**How to complete this task:**
Without the images, set down each entry exactly.
BEGIN
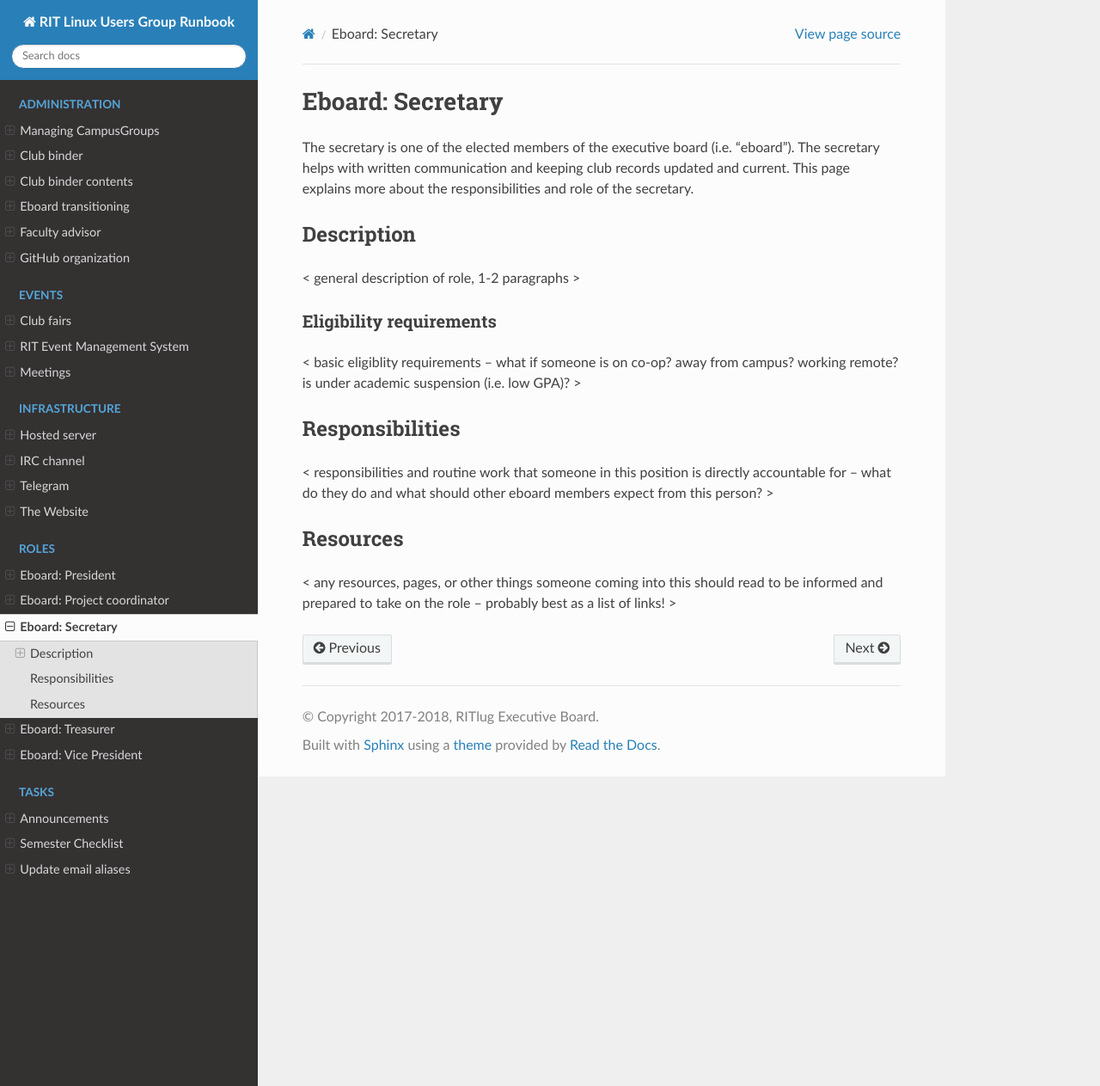
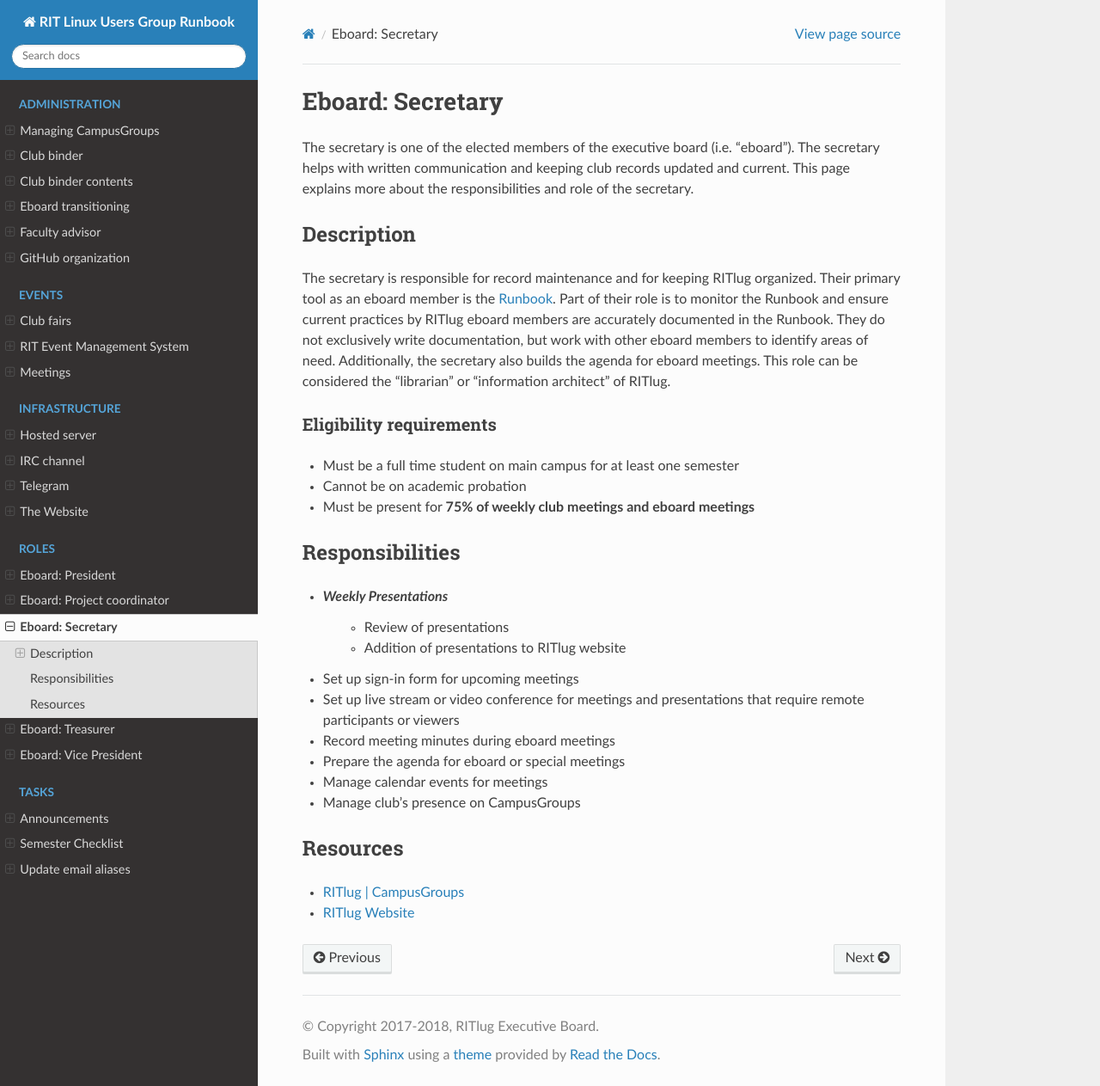
Before and after one commit to RITlug/runbook, a Sphinx documentation site: the page built from docs/roles/secretary.rst, in a window 1280 px wide and 1263 px high. Shown: the whole window at 86% size. Built offline with Sphinx 7.4.7 and the Read the Docs theme 2.0.0, drawn with Linux system fonts in a browser that asks for light colours; formulas are drawn with MathJax 3.

Commit message:
Add new page: Secretary role (closes #51)
Fix minor syntax issues in secretary-role

```diff
--- a/docs/roles/secretary.rst
+++ b/docs/roles/secretary.rst
@@ -9,22 +9,37 @@
 Description
 -----------
 
-< general description of role, 1-2 paragraphs >
-
+The secretary is responsible for record maintenance and for keeping RITlug organized.
+Their primary tool as an eboard member is the `Runbook <https://github.com/RITlug/runbook>`__.
+Part of their role is to monitor the Runbook and ensure current practices by RITlug eboard members are accurately documented in the Runbook.
+They do not exclusively write documentation, but work with other eboard members to identify areas of need.
+Additionally, the secretary also builds the agenda for eboard meetings.
+This role can be considered the "librarian" or "information architect" of RITlug.
 
 Eligibility requirements
 ^^^^^^^^^^^^^^^^^^^^^^^^
 
-< basic eligiblity requirements – what if someone is on co-op? away from campus? working remote? is under academic suspension (i.e. low GPA)? >
+* Must be a full time student on main campus for at least one semester
+* Cannot be on academic probation
+* Must be present for **75% of weekly club meetings and eboard meetings**
 
 
 Responsibilities
 ----------------
 
-< responsibilities and routine work that someone in this position is directly accountable for – what do they do and what should other eboard members expect from this person? >
+* *Weekly Presentations*
+   * Review of presentations
+   * Addition of presentations to RITlug website
+* Set up sign-in form for upcoming meetings
+* Set up live stream or video conference for meetings and presentations that require remote participants or viewers
+* Record meeting minutes during eboard meetings
+* Prepare the agenda for eboard or special meetings
+* Manage calendar events for meetings
+* Manage club's presence on CampusGroups
 
 
 Resources
 ---------
 
-< any resources, pages, or other things someone coming into this should read to be informed and prepared to take on the role – probably best as a list of links! >
+* `RITlug | CampusGroups <https://campusgroups.rit.edu/officer_login_redirect?club_id=16071>`_
+* `RITlug Website <https://github.com/RITlug/ritlug.github.io>`_
```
END
**Written reply:**
Before and after one commit to RITlug/runbook, a Sphinx documentation site: the page built from docs/roles/secretary.rst, in a window 1280 px wide and 1263 px high. Shown: the whole window at 86% size. Built offline with Sphinx 7.4.7 and the Read the Docs theme 2.0.0, drawn with Linux system fonts in a browser that asks for light colours; formulas are drawn with MathJax 3.

Commit message:
Add new page: Secretary role (closes #51)
Fix minor syntax issues in secretary-role

```diff
--- a/docs/roles/secretary.rst
+++ b/docs/roles/secretary.rst
@@ -9,22 +9,37 @@
 Description
 -----------
 
-< general description of role, 1-2 paragraphs >
-
+The secretary is responsible for record maintenance and for keeping RITlug organized.
+Their primary tool as an eboard member is the `Runbook <https://github.com/RITlug/runbook>`__.
+Part of their role is to monitor the Runbook and ensure current practices by RITlug eboard members are accurately documented in the Runbook.
+They do not exclusively write documentation, but work with other eboard members to identify areas of need.
+Additionally, the secretary also builds the agenda for eboard meetings.
+This role can be considered the "librarian" or "information architect" of RITlug.
 
 Eligibility requirements
 ^^^^^^^^^^^^^^^^^^^^^^^^
 
-< basic eligiblity requirements – what if someone is on co-op? away from campus? working remote? is under academic suspension (i.e. low GPA)? >
+* Must be a full time student on main campus for at least one semester
+* Cannot be on academic probation
+* Must be present for **75% of weekly club meetings and eboard meetings**
 
 
 Responsibilities
 ----------------
 
-< responsibilities and routine work that someone in this position is directly accountable for – what do they do and what should other eboard members expect from this person? >
+* *Weekly Presentations*
+   * Review of presentations
+   * Addition of presentations to RITlug website
+* Set up sign-in form for upcoming meetings
+* Set up live stream or video conference for meetings and presentations that require remote participants or viewers
+* Record meeting minutes during eboard meetings
+* Prepare the agenda for eboard or special meetings
+* Manage calendar events for meetings
+* Manage club's presence on CampusGroups
 
 
 Resources
 ---------
 
-< any resources, pages, or other things someone coming into this should read to be informed and prepared to take on the role – probably best as a list of links! >
+* `RITlug | CampusGroups <https://campusgroups.rit.edu/officer_login_redirect?club_id=16071>`_
+* `RITlug Website <https://github.com/RITlug/ritlug.github.io>`_
```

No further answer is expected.